[SOURCE MATERIAL]

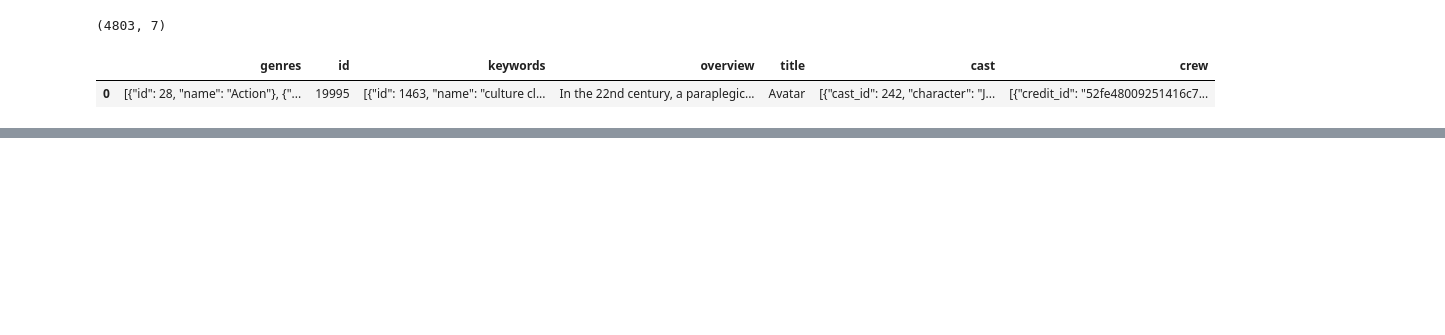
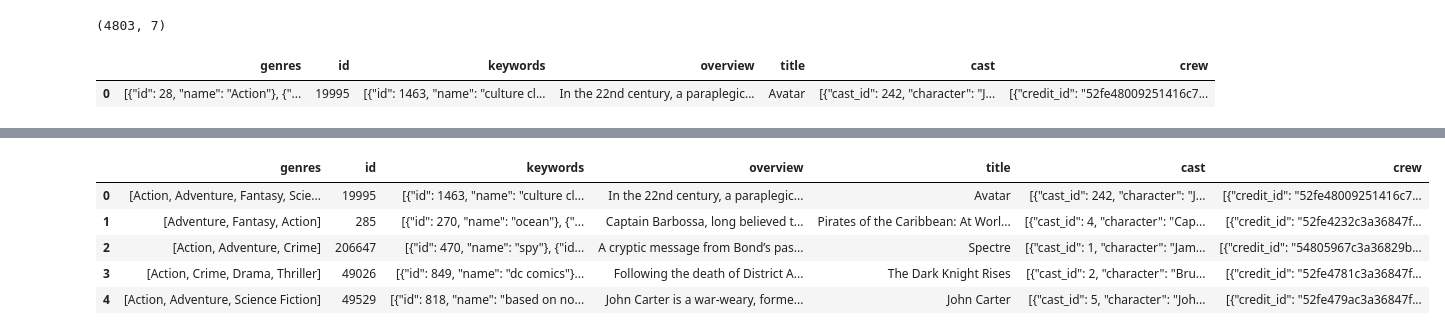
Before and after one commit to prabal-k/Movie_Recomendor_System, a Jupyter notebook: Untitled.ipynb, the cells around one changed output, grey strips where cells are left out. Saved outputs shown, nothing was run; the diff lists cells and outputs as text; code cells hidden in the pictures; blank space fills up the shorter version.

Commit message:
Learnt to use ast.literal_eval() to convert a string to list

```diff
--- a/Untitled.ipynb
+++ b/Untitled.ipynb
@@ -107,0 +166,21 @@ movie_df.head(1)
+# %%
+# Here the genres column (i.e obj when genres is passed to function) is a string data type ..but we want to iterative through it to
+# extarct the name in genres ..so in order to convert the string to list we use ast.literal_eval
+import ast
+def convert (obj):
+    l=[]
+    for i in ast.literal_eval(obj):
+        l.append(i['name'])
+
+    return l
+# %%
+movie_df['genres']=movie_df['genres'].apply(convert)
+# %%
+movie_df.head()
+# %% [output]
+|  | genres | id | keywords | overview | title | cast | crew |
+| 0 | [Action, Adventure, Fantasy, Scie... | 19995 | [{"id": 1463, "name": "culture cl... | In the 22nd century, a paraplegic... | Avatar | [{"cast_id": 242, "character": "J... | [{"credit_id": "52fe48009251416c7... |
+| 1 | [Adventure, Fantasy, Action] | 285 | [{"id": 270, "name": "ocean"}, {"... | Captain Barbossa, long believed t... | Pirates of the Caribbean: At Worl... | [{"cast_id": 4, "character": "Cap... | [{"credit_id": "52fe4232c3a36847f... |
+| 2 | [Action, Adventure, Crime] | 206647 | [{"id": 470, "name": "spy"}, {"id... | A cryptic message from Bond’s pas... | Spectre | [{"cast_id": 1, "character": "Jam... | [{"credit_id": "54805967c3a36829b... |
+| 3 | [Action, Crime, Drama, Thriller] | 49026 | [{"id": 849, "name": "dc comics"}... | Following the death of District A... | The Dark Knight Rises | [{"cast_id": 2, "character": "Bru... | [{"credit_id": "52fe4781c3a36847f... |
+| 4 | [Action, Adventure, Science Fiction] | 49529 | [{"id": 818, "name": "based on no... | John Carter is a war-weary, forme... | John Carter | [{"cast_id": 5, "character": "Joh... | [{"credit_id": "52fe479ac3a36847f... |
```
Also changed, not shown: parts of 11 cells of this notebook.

[/SOURCE MATERIAL]
[SOURCE MATERIAL]

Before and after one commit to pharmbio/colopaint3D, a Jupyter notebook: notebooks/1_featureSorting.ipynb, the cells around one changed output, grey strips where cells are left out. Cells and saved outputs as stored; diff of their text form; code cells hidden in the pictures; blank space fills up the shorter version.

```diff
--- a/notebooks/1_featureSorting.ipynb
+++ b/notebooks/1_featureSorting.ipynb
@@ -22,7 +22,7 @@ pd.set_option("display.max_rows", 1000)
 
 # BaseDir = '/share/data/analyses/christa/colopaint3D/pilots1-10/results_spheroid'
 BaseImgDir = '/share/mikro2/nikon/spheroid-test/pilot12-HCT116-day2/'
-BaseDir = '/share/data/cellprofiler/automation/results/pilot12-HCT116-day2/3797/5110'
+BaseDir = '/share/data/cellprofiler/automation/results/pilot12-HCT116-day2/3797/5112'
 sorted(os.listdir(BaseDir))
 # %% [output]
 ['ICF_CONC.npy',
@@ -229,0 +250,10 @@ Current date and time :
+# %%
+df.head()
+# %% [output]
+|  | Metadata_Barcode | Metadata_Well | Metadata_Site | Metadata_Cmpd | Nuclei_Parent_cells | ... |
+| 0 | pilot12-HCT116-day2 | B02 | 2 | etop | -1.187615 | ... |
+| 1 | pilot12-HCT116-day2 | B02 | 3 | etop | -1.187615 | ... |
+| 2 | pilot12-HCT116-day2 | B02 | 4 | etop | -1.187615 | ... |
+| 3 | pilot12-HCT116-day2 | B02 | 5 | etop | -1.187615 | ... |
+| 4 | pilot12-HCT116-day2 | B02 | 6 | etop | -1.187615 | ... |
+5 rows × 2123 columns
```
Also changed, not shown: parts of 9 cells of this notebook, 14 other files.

[/SOURCE MATERIAL]
[SOURCE MATERIAL]

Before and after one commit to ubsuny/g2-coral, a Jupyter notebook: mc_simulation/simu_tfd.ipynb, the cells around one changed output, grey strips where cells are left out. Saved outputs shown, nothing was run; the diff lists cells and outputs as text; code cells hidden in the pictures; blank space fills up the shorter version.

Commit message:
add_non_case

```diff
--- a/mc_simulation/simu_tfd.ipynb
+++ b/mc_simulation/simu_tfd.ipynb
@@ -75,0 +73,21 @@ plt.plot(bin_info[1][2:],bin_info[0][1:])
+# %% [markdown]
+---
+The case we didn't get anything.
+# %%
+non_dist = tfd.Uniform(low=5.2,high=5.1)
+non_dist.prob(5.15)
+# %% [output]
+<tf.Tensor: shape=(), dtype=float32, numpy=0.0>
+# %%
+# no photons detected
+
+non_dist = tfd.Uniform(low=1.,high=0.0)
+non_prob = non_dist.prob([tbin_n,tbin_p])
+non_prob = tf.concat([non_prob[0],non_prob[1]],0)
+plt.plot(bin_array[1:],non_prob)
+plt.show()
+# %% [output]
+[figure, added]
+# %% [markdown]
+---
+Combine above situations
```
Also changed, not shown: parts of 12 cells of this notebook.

[/SOURCE MATERIAL]

▶ [ABOUT THIS EXERCISE] Give the number of lines in the material above that contain the word "etop", and add nothing.

▶ [RESULT FOR THIS EXERCISE] 5